- **Task description**: Omitting all images, set down every line below exactly as it appears.

◇ ◇ ◇ ◇

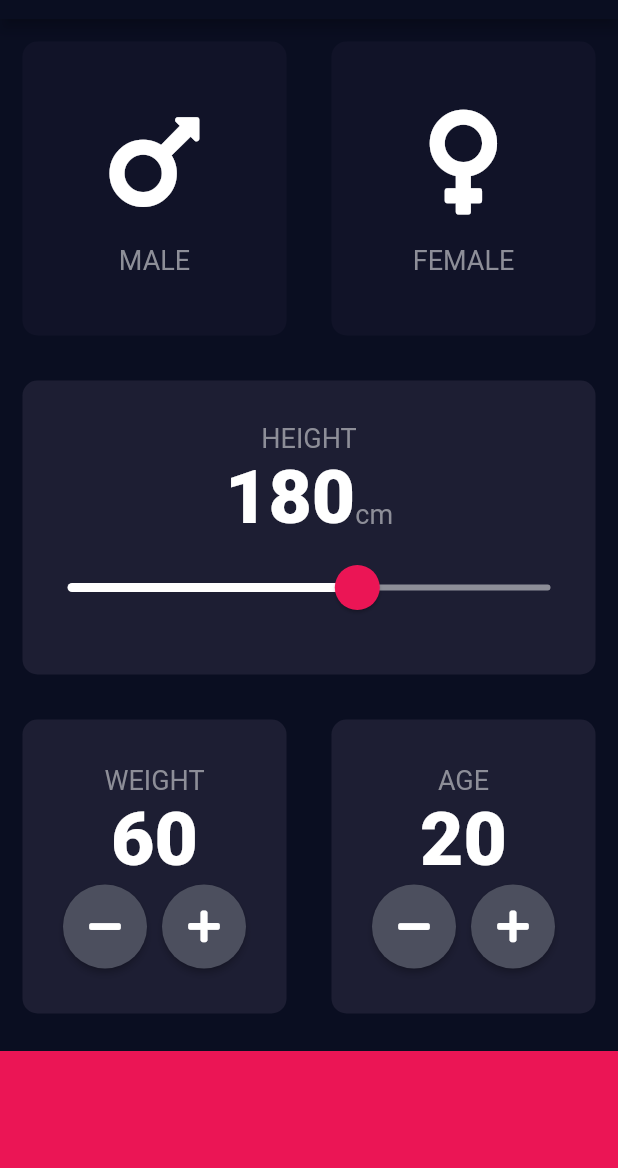
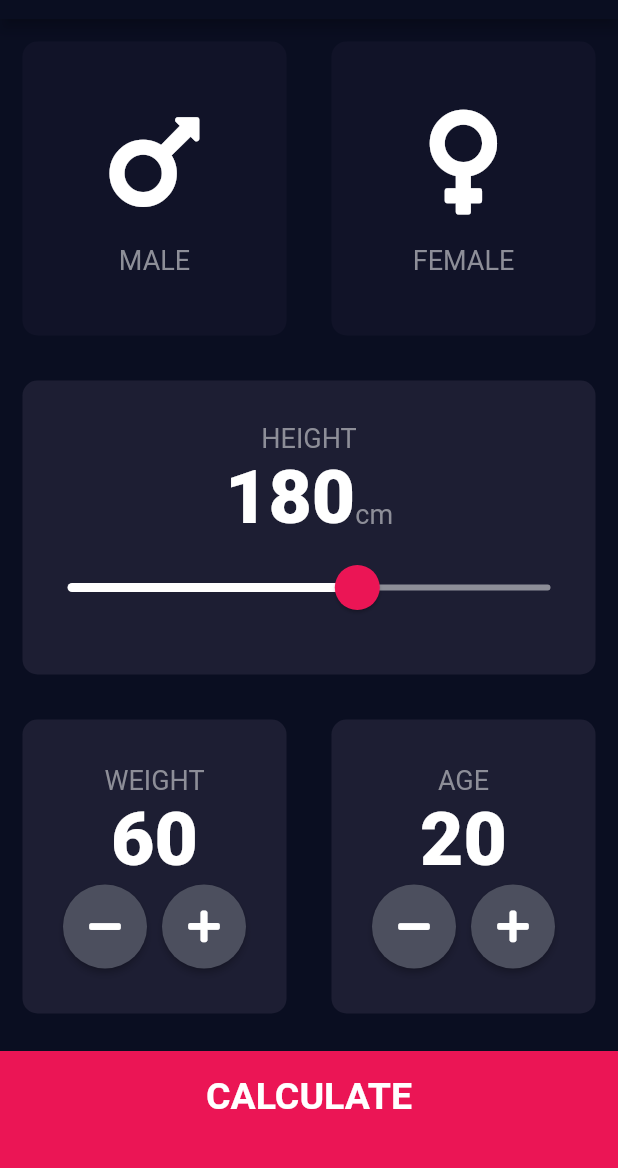
Before and after one commit to ErikMaier/GitHub-BMI-calculator-flutter-app, a Flutter app: the screen it shows after launch, on a phone screen of 412 x 824 dp, the part 65-1233 px from its top. Run offline on Flutter 3.47's test engine with Material 2 defaults, Android fonts, the phone set to English and light mode, and no system bars; our stand-ins replace font_awesome_flutter.

```diff
--- /dev/null
+++ b/lib/components/bottom_button.dart
@@ -0,0 +1,29 @@
+import 'package:flutter/material.dart';
+import 'package:bmi_calculator/constants.dart';
+
+class BottomButton extends StatelessWidget {
+  BottomButton({@required this.onTap, @required this.buttonTitle});
+
+  final Function onTap;
+  final String buttonTitle;
+
+  @override
+  Widget build(BuildContext context) {
+    return GestureDetector(
+      onTap: onTap,
+      child: Container(
+        child: Center(
+          child: Text(
+            buttonTitle,
+            style: kLargeButtonTextStyle,
+          ),
+        ),
+        color: kBottomContainerColour,
+        margin: EdgeInsets.only(top: 10.0),
+        padding: EdgeInsets.only(bottom: 20.0),
+        width: double.infinity,
+        height: kBottomContainerHeight,
+      ),
+    );
+  }
+}
--- a/lib/icon_content.dart
+++ b/lib/components/icon_content.dart
@@ -1,5 +1,5 @@
 import 'package:flutter/material.dart';
-import 'constants.dart';
+import 'package:bmi_calculator/constants.dart';
 
 class IconContent extends StatelessWidget {
   IconContent({@required this.icon, @required this.label});
--- /dev/null
+++ b/lib/components/round_icon_button.dart
@@ -0,0 +1,22 @@
+import 'package:flutter/material.dart';
+
+class RoundIconButton extends StatelessWidget {
+  RoundIconButton({@required this.icon, @required this.onPressed});
+
+  final IconData icon;
+  final Function onPressed;
+
+  @override
+  Widget build(BuildContext context) {
+    return RawMaterialButton(
+      child: Icon(icon),
+      onPressed: onPressed,
+      constraints: BoxConstraints.tightFor(
+        width: 56.0,
+        height: 56.0,
+      ),
+      shape: CircleBorder(),
+      fillColor: Color(0xFF4C4F5E),
+    );
+  }
+}
--- a/lib/main.dart
+++ b/lib/main.dart
@@ -1,5 +1,5 @@
 import 'package:flutter/material.dart';
-import 'input_page.dart';
+import 'package:bmi_calculator/screens/input_page.dart';
 
 void main() => runApp(BMICalculator());
 
--- a/lib/input_page.dart
+++ b/lib/screens/input_page.dart
@@ -1,8 +1,12 @@
 import 'package:flutter/material.dart';
 import 'package:font_awesome_flutter/font_awesome_flutter.dart';
-import 'icon_content.dart';
-import 'reusable_card.dart';
-import 'constants.dart';
+import 'package:bmi_calculator/components/icon_content.dart';
+import 'package:bmi_calculator/screens/results_page.dart';
+import 'package:bmi_calculator/constants.dart';
+import 'package:bmi_calculator/components/reusable_card.dart';
+import 'package:bmi_calculator/components/bottom_button.dart';
+import 'package:bmi_calculator/components/round_icon_button.dart';
+import 'package:bmi_calculator/calculator_brain.dart';
 
 enum Gender {
   male,
@@ -203,35 +207,25 @@ class _InputPageState extends State<InputPage> {
               ),
             ],
           )),
-          Container(
-            color: kBottomContainerColour,
-            margin: EdgeInsets.only(top: 10.0),
-            width: double.infinity,
-            height: kBottomContainerHeight,
+          BottomButton(
+            buttonTitle: 'CALCULATE',
+            onTap: () {
+              CalculatorBrain calc =
+                  CalculatorBrain(height: height, weight: weight);
+              Navigator.push(
+                context,
+                MaterialPageRoute(
+                  builder: (context) => ResultsPage(
+                    bmiResult: calc.calculateBMI(),
+                    resultText: calc.getResult(),
+                    interpretation: calc.getInterpretation(),
+                  ),
+                ),
+              );
+            },
           ),
         ],
       ),
     );
   }
 }
-
-class RoundIconButton extends StatelessWidget {
-  RoundIconButton({@required this.icon, @required this.onPressed});
-
-  final IconData icon;
-  final Function onPressed;
-
-  @override
-  Widget build(BuildContext context) {
-    return RawMaterialButton(
-      child: Icon(icon),
-      onPressed: onPressed,
-      constraints: BoxConstraints.tightFor(
-        width: 56.0,
-        height: 56.0,
-      ),
-      shape: CircleBorder(),
-      fillColor: Color(0xFF4C4F5E),
-    );
-  }
-}
```
Also changed, not shown: lib/calculator_brain.dart (added, +35 -0 lines), lib/constants.dart (+25 -0 lines), lib/screens/results_page.dart (added, +70 -0 lines), lib/components/reusable_card.dart (renamed from lib/reusable_card.dart).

◇ ◇ ◇ ◇

- **Task solution**:
Before and after one commit to ErikMaier/GitHub-BMI-calculator-flutter-app, a Flutter app: the screen it shows after launch, on a phone screen of 412 x 824 dp, the part 65-1233 px from its top. Run offline on Flutter 3.47's test engine with Material 2 defaults, Android fonts, the phone set to English and light mode, and no system bars; our stand-ins replace font_awesome_flutter.

```diff
--- /dev/null
+++ b/lib/components/bottom_button.dart
@@ -0,0 +1,29 @@
+import 'package:flutter/material.dart';
+import 'package:bmi_calculator/constants.dart';
+
+class BottomButton extends StatelessWidget {
+  BottomButton({@required this.onTap, @required this.buttonTitle});
+
+  final Function onTap;
+  final String buttonTitle;
+
+  @override
+  Widget build(BuildContext context) {
+    return GestureDetector(
+      onTap: onTap,
+      child: Container(
+        child: Center(
+          child: Text(
+            buttonTitle,
+            style: kLargeButtonTextStyle,
+          ),
+        ),
+        color: kBottomContainerColour,
+        margin: EdgeInsets.only(top: 10.0),
+        padding: EdgeInsets.only(bottom: 20.0),
+        width: double.infinity,
+        height: kBottomContainerHeight,
+      ),
+    );
+  }
+}
--- a/lib/icon_content.dart
+++ b/lib/components/icon_content.dart
@@ -1,5 +1,5 @@
 import 'package:flutter/material.dart';
-import 'constants.dart';
+import 'package:bmi_calculator/constants.dart';
 
 class IconContent extends StatelessWidget {
   IconContent({@required this.icon, @required this.label});
--- /dev/null
+++ b/lib/components/round_icon_button.dart
@@ -0,0 +1,22 @@
+import 'package:flutter/material.dart';
+
+class RoundIconButton extends StatelessWidget {
+  RoundIconButton({@required this.icon, @required this.onPressed});
+
+  final IconData icon;
+  final Function onPressed;
+
+  @override
+  Widget build(BuildContext context) {
+    return RawMaterialButton(
+      child: Icon(icon),
+      onPressed: onPressed,
+      constraints: BoxConstraints.tightFor(
+        width: 56.0,
+        height: 56.0,
+      ),
+      shape: CircleBorder(),
+      fillColor: Color(0xFF4C4F5E),
+    );
+  }
+}
--- a/lib/main.dart
+++ b/lib/main.dart
@@ -1,5 +1,5 @@
 import 'package:flutter/material.dart';
-import 'input_page.dart';
+import 'package:bmi_calculator/screens/input_page.dart';
 
 void main() => runApp(BMICalculator());
 
--- a/lib/input_page.dart
+++ b/lib/screens/input_page.dart
@@ -1,8 +1,12 @@
 import 'package:flutter/material.dart';
 import 'package:font_awesome_flutter/font_awesome_flutter.dart';
-import 'icon_content.dart';
-import 'reusable_card.dart';
-import 'constants.dart';
+import 'package:bmi_calculator/components/icon_content.dart';
+import 'package:bmi_calculator/screens/results_page.dart';
+import 'package:bmi_calculator/constants.dart';
+import 'package:bmi_calculator/components/reusable_card.dart';
+import 'package:bmi_calculator/components/bottom_button.dart';
+import 'package:bmi_calculator/components/round_icon_button.dart';
+import 'package:bmi_calculator/calculator_brain.dart';
 
 enum Gender {
   male,
@@ -203,35 +207,25 @@ class _InputPageState extends State<InputPage> {
               ),
             ],
           )),
-          Container(
-            color: kBottomContainerColour,
-            margin: EdgeInsets.only(top: 10.0),
-            width: double.infinity,
-            height: kBottomContainerHeight,
+          BottomButton(
+            buttonTitle: 'CALCULATE',
+            onTap: () {
+              CalculatorBrain calc =
+                  CalculatorBrain(height: height, weight: weight);
+              Navigator.push(
+                context,
+                MaterialPageRoute(
+                  builder: (context) => ResultsPage(
+                    bmiResult: calc.calculateBMI(),
+                    resultText: calc.getResult(),
+                    interpretation: calc.getInterpretation(),
+                  ),
+                ),
+              );
+            },
           ),
         ],
       ),
     );
   }
 }
-
-class RoundIconButton extends StatelessWidget {
-  RoundIconButton({@required this.icon, @required this.onPressed});
-
-  final IconData icon;
-  final Function onPressed;
-
-  @override
-  Widget build(BuildContext context) {
-    return RawMaterialButton(
-      child: Icon(icon),
-      onPressed: onPressed,
-      constraints: BoxConstraints.tightFor(
-        width: 56.0,
-        height: 56.0,
-      ),
-      shape: CircleBorder(),
-      fillColor: Color(0xFF4C4F5E),
-    );
-  }
-}
```
Also changed, not shown: lib/calculator_brain.dart (added, +35 -0 lines), lib/constants.dart (+25 -0 lines), lib/screens/results_page.dart (added, +70 -0 lines), lib/components/reusable_card.dart (renamed from lib/reusable_card.dart).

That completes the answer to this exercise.